To my friends and community: I have so much appreciation for the way you have supported us in both simple and large ways.
P.S. It’s hard to make supper in the dark; So to make it easier, if you are able, turn on the lights.
We recently said goodbye to Great Grandma (GG) as she left us very suddenly a couple weeks ago. Our oldest son (almost 5 years old) had the opportunity to visit GG in the hospital before she passed away, and her illness gave us opportunity to prepare him for the inevitable loss of our beloved. He had many questions and thoughts on the idea of GG dying. Upon her passing, everyone had their own input to offer him about where GG went and what happens next. At one point my son and I had a long lasting disagreement in the grocery store about whether or not GG was a zombie.
My husband and I struggled with whether or not to include him in the funeral, at one point we were going to bring him until my mom made a really good point. Her thoughts were that instead of trying to fit Ajax into an adult way of saying goodbye at a funeral, we create our own way of helping him say goodbye. What a brilliant idea. So over the next few days we encouraged him to draw some pictures and write some notes of what he would like to say to GG on our Goodbye GG Day. We answered his questions about what will happen to GG’s body now that she was dead and allowed him to express his sadness.
On the day of the Funeral, my parents watched both the boys, so that we could be there for my husband’s family. The funeral was a traditional French Catholic ceremony, at the end I didn’t feel I had the closure I needed in saying goodbye to GG, so I’m not sure why I thought our oldest son would.
The next day we proceeded with plan Goodbye GG Day. Our oldest son asked if he could bring his camera and we agreed. We gathered the pictures that our son had drawn and the messages he had written and loaded the four of us into the van.

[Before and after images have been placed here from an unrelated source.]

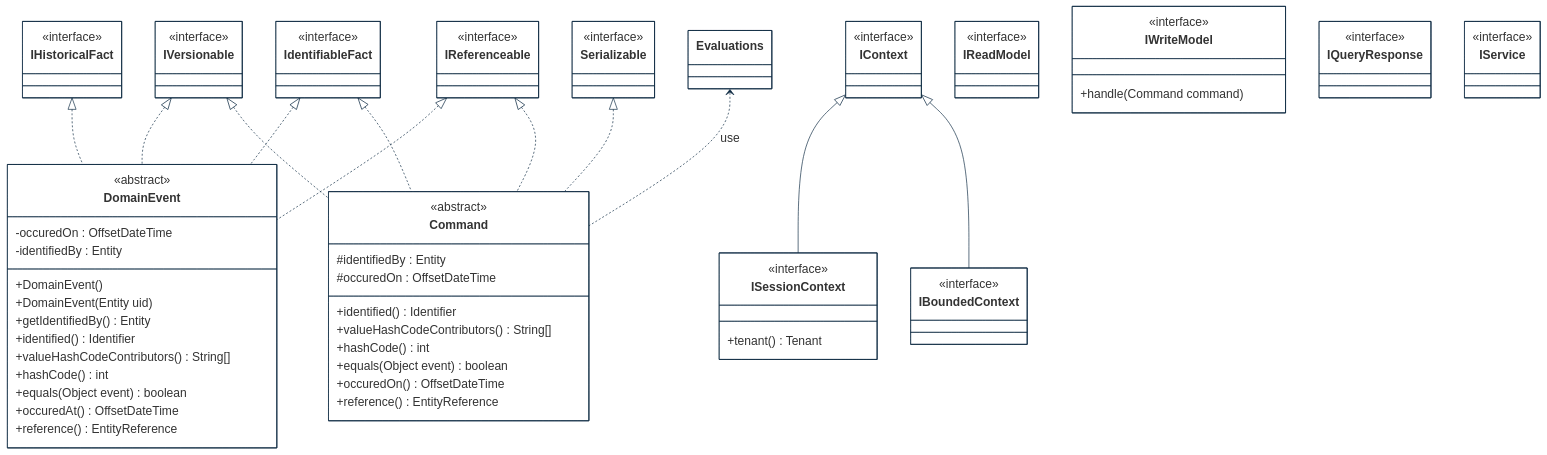
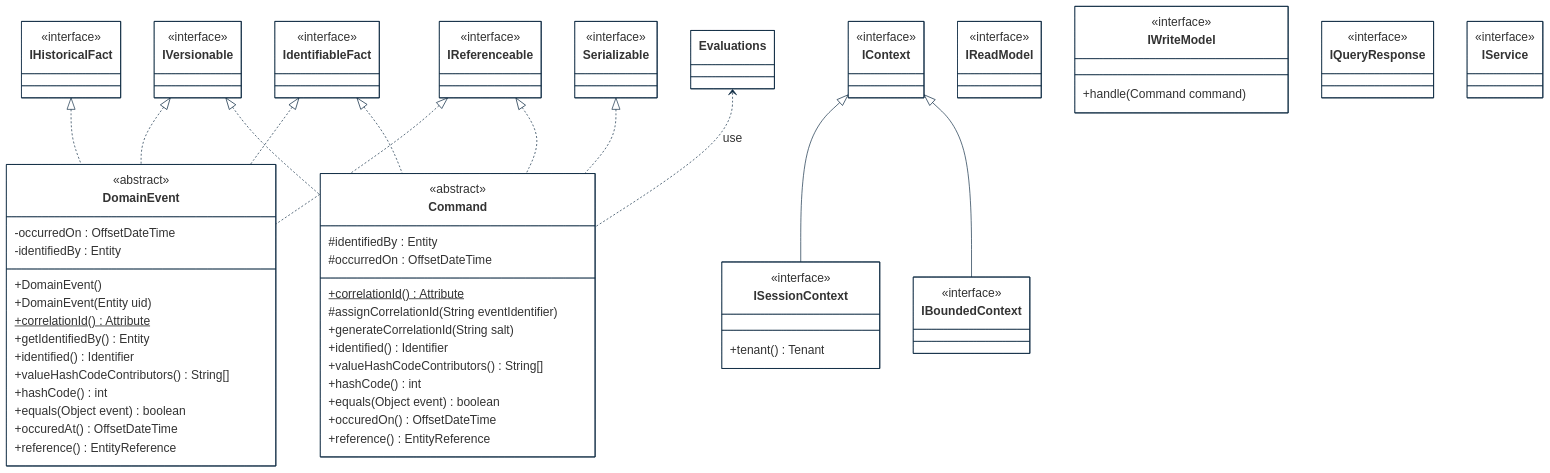
The first of 3 diagrams in implementations-line/framework/domain/designview-structure-models.md (cybnity/foundation), drawn with Mermaid before and after one commit. The commit also changed 11 other files, not shown here.

Commit message:
Give visibility of correlation id regarding event

```diff
--- a/implementations-line/framework/domain/designview-structure-models.md
+++ b/implementations-line/framework/domain/designview-structure-models.md
@@ -65,10 +65,11 @@
 
     class DomainEvent {
         <<abstract>>
-        -occuredOn : OffsetDateTime
+        -occurredOn : OffsetDateTime
         -identifiedBy : Entity
         +DomainEvent()
         +DomainEvent(Entity uid)
+        +correlationId()$ Attribute
         +getIdentifiedBy() Entity
         +identified() Identifier
         +valueHashCodeContributors() String[]
@@ -105,7 +106,10 @@
     class Command {
         <<abstract>>
         #identifiedBy : Entity
-        #occuredOn : OffsetDateTime
+        #occurredOn : OffsetDateTime
+        +correlationId()$ Attribute
+        #assignCorrelationId(String eventIdentifier)
+        +generateCorrelationId(String salt)
         +identified() Identifier
         +valueHashCodeContributors() String[]
         +hashCode() int
```
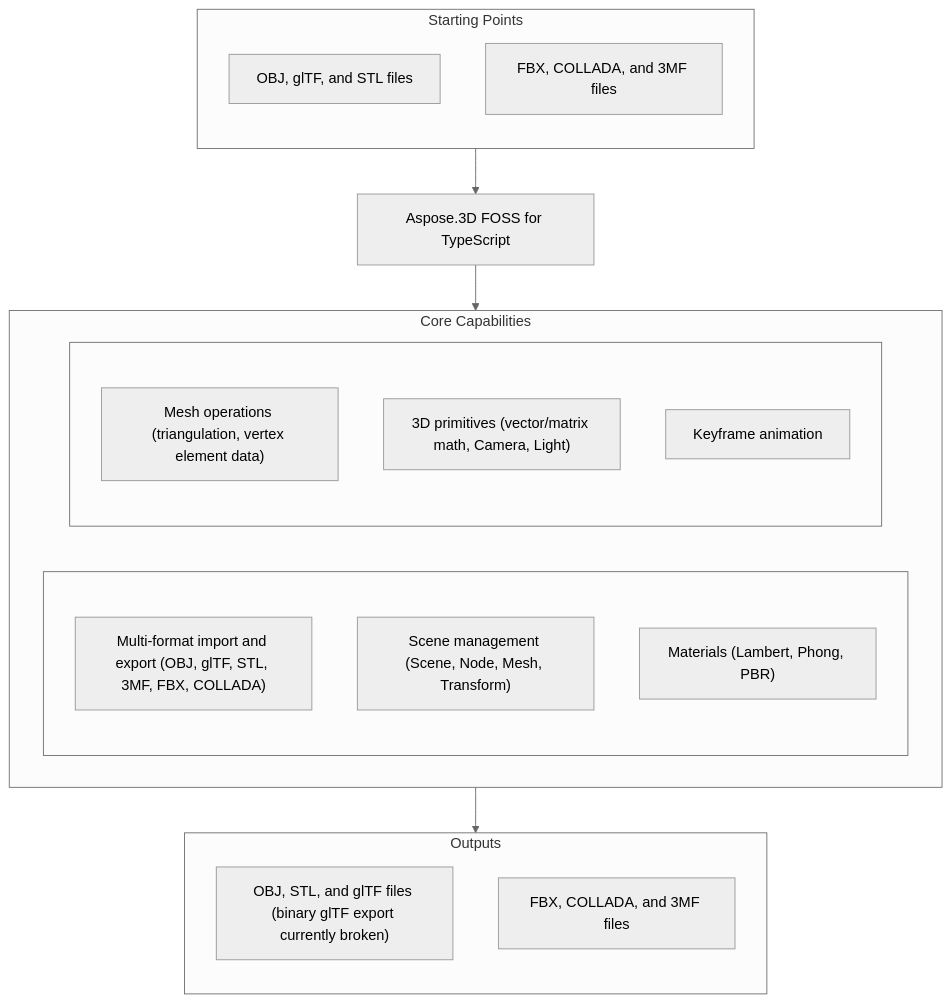
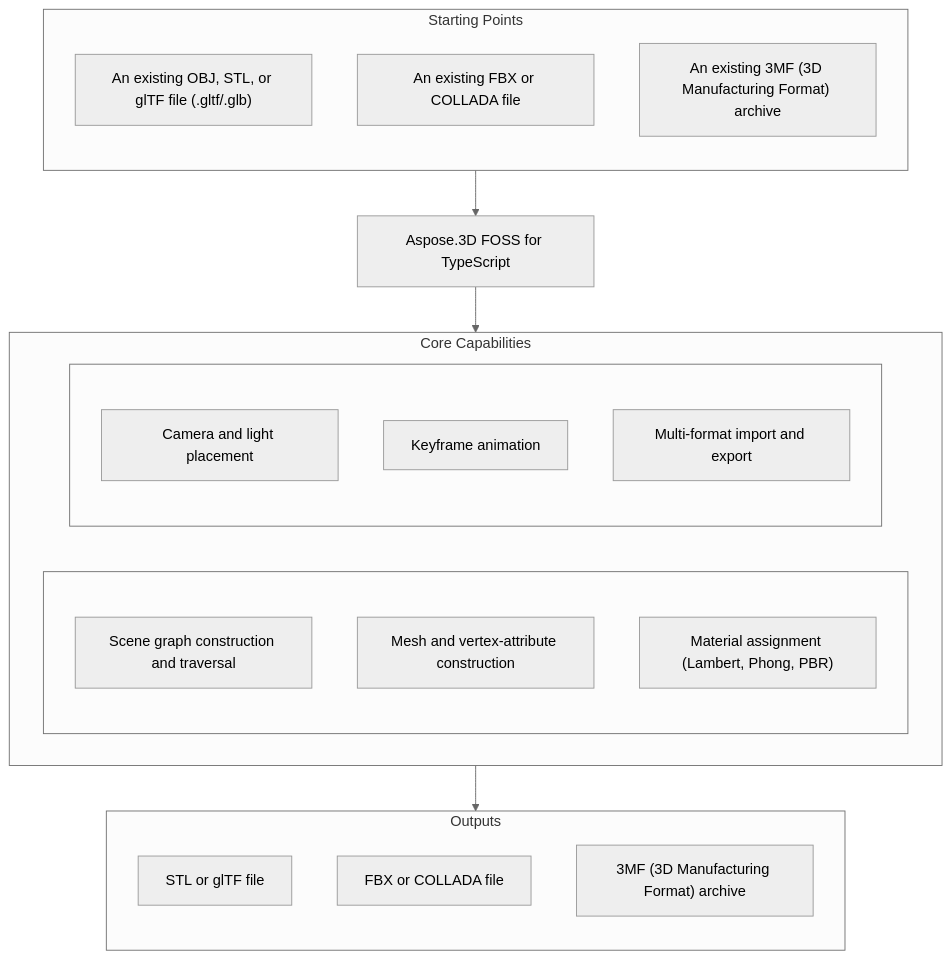
Before and after one commit to aspose-3d-foss/Aspose.3D-FOSS-for-TypeScript: the diagram in README.md, drawn with Mermaid (neutral theme). The commit also changed other lines of this file, not shown here.

````diff
--- a/README.md
+++ b/README.md
@@ -27,30 +30,32 @@
 ```mermaid
 flowchart TD
   subgraph StartingPoints["Starting Points"]
     direction TB
-    sp1["OBJ, glTF, and STL files"]
-    sp2["FBX, COLLADA, and 3MF files"]
+    i1["An existing OBJ, STL, or glTF file (.gltf/.glb)"]
+    i2["An existing FBX or COLLADA file"]
+    i3["An existing 3MF (3D Manufacturing Format) archive"]
   end
   PRODUCT["Aspose.3D FOSS for TypeScript"]
   subgraph Capabilities["Core Capabilities"]
     direction LR
     subgraph capl[" "]
       direction TB
-      c1["Multi-format import and export (OBJ, glTF, STL, 3MF, FBX, COLLADA)"]
-      c2["Scene management (Scene, Node, Mesh, Transform)"]
-      c3["Materials (Lambert, Phong, PBR)"]
+      c1["Scene graph construction and traversal"]
+      c2["Mesh and vertex-attribute construction"]
+      c3["Material assignment (Lambert, Phong, PBR)"]
     end
     subgraph capr[" "]
       direction TB
-      c4["Mesh operations (triangulation, vertex element data)"]
-      c5["3D primitives (vector/matrix math, Camera, Light)"]
-      c6["Keyframe animation"]
+      c4["Camera and light placement"]
+      c5["Keyframe animation"]
+      c6["Multi-format import and export"]
     end
   end
   subgraph Outputs["Outputs"]
     direction TB
-    o1["OBJ, STL, and glTF files (binary glTF export currently broken)"]
-    o2["FBX, COLLADA, and 3MF files"]
+    o1["STL or glTF file"]
+    o2["FBX or COLLADA file"]
+    o3["3MF (3D Manufacturing Format) archive"]
   end
   StartingPoints --> PRODUCT --> Capabilities --> Outputs
 ```
````
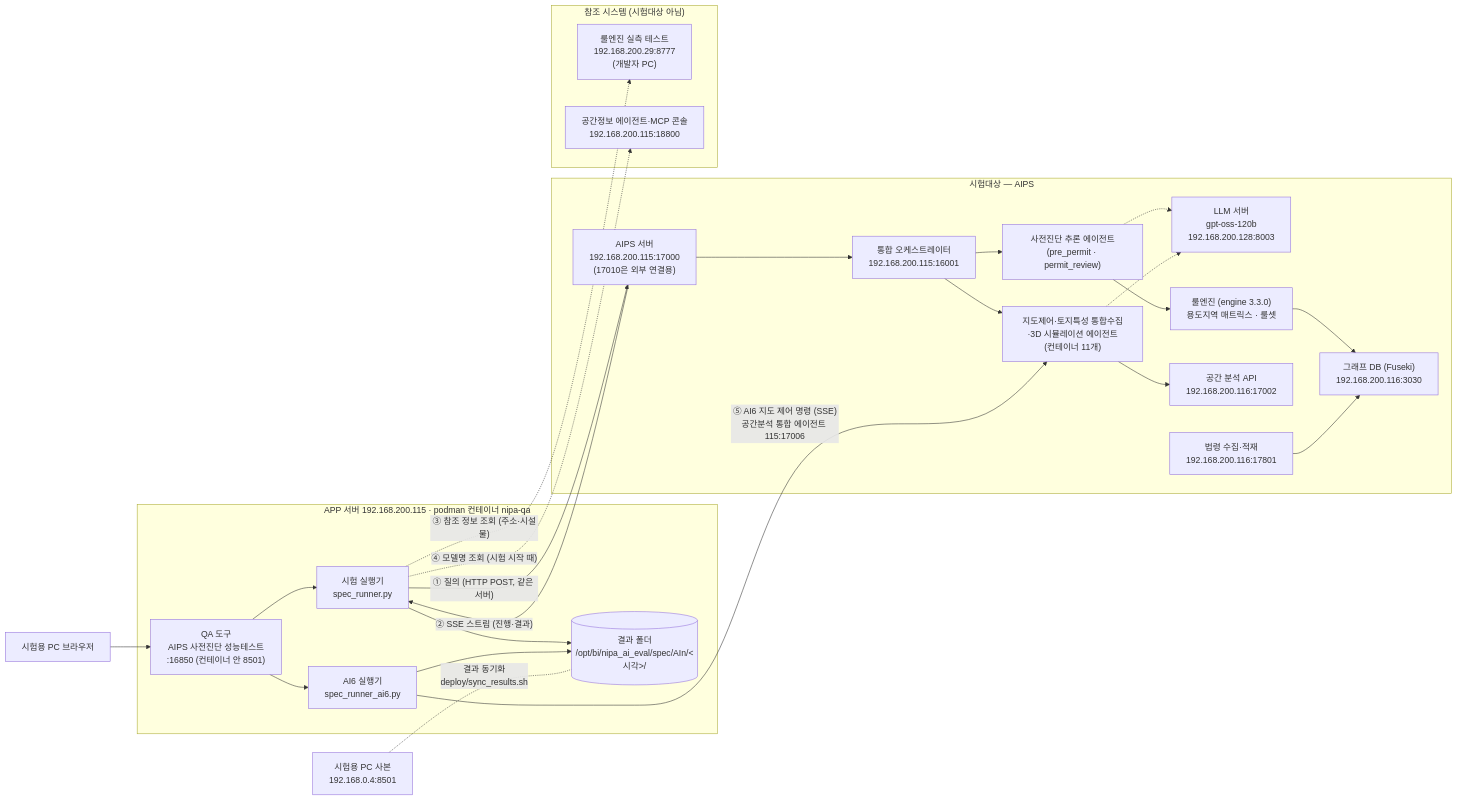
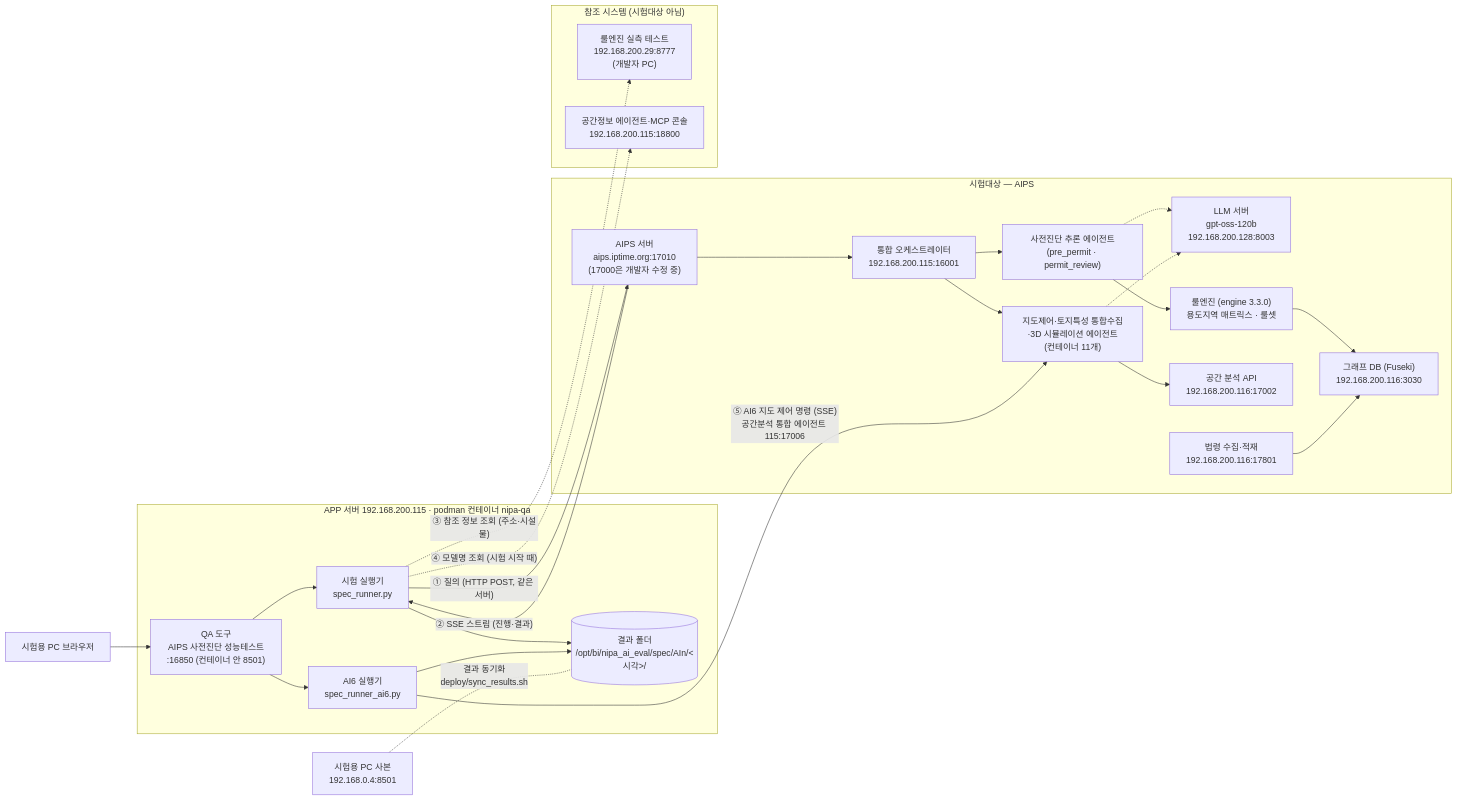
The first of 2 diagrams in 시스템_아키텍처.md (eunkyeoung/nipa_ai_eval), drawn with Mermaid before and after one commit. The commit also changed other lines of this file and 12 other files, not shown here.

Commit message:
[AI1~AI5] aips.iptime.org:17010으로 다시 동결(17:43~17:55)·문서 기록(133절)

````diff
--- a/시스템_아키텍처.md
+++ b/시스템_아키텍처.md
@@ -18,44 +18,44 @@
 ```mermaid
 flowchart LR
     BR["시험용 PC 브라우저"] --> APP
     subgraph QA["APP 서버 192.168.200.115 · podman 컨테이너 nipa-qa"]
         APP["QA 도구<br/>AIPS 사전진단 성능테스트<br/>:16850 (컨테이너 안 8501)"]
         APP --> RUN["시험 실행기<br/>spec_runner.py"]
         APP --> RUN6["AI6 실행기<br/>spec_runner_ai6.py"]
         RUN --> FS[("결과 폴더<br/>/opt/bi/nipa_ai_eval/spec/AIn/&lt;시각&gt;/")]
         RUN6 --> FS
     end
     PCQA["시험용 PC 사본<br/>192.168.0.4:8501"] -. "결과 동기화<br/>deploy/sync_results.sh" .- FS
 
     subgraph SUT["시험대상 — AIPS"]
-        WEB["AIPS 서버<br/>192.168.200.115:17000<br/>(17010은 외부 연결용)"]
+        WEB["AIPS 서버<br/>aips.iptime.org:17010<br/>(17000은 개발자 수정 중)"]
         ORC["통합 오케스트레이터<br/>192.168.200.115:16001"]
         PP["사전진단 추론 에이전트<br/>(pre_permit · permit_review)"]
         SPA["지도제어·토지특성 통합수집·3D 시뮬레이션 에이전트<br/>(컨테이너 11개)"]
         LLM["LLM 서버<br/>gpt-oss-120b<br/>192.168.200.128:8003"]
         ENG["룰엔진 (engine 3.3.0)<br/>용도지역 매트릭스 · 룰셋"]
         GEO["공간 분석 API<br/>192.168.200.116:17002"]
         LAW["법령 수집·적재<br/>192.168.200.116:17801"]
         FUS["그래프 DB (Fuseki)<br/>192.168.200.116:3030"]
         WEB --> ORC
         ORC --> PP
         ORC --> SPA
         PP --> ENG
         SPA --> GEO
         PP -.-> LLM
         SPA -.-> LLM
         ENG --> FUS
         LAW --> FUS
     end
 
     subgraph REF["참조 시스템 (시험대상 아님)"]
         R8777["룰엔진 실측 테스트<br/>192.168.200.29:8777<br/>(개발자 PC)"]
         CON["공간정보 에이전트·MCP 콘솔<br/>192.168.200.115:18800"]
     end
 
     RUN -- "① 질의 (HTTP POST, 같은 서버)" --> WEB
     WEB -- "② SSE 스트림 (진행·결과)" --> RUN
     RUN -. "③ 참조 정보 조회 (주소·시설물)" .-> R8777
     RUN -. "④ 모델명 조회 (시험 시작 때)" .-> CON
     RUN6 -- "⑤ AI6 지도 제어 명령 (SSE)<br/>공간분석 통합 에이전트 115:17006" --> SPA
 ```
````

The destination was the graveyard where GG’s ashes were buried. We made two stops on our way; one to purchase some flowers and another to pick up some balloons in GG’s favorite colour.
At the graveyard we walked around talking about the headstones and why you shouldn’t step or climb on them. He played in the leaves and took some pictures; finally we walked over to where GG was buried. At GG’s headstone we pointed out that Great Grandpa was buried there a long time ago and now GG was too. We talked about how GG’s body turned into dust and would eventually become part of the earth and help plants to grow. We laid the flowers we brought and our oldest left his pictures and “GoodBi GG” note in a plastic bag with some rocks in it. We walked around some more, and visited with a lady and her Theo Dog (daschund) whose property bordered the graveyard; while our oldest played in the thousands of leaves that had collected at the edge of the fence.
Just before it was time to go we took the balloons we had gotten and attached one of our son’s notes that read, “Sorry GG that you died.” Our son let them go and we said good bye as the balloons floated away. On our way home we had some hot chocolate to warm our insides, as it was a chilly day. On the drive home I asked our son if it was good to say goodbye to GG, “Yes Mom,” he said in his sad voice, and then he proceeded to ask if he could watch a movie when we got home.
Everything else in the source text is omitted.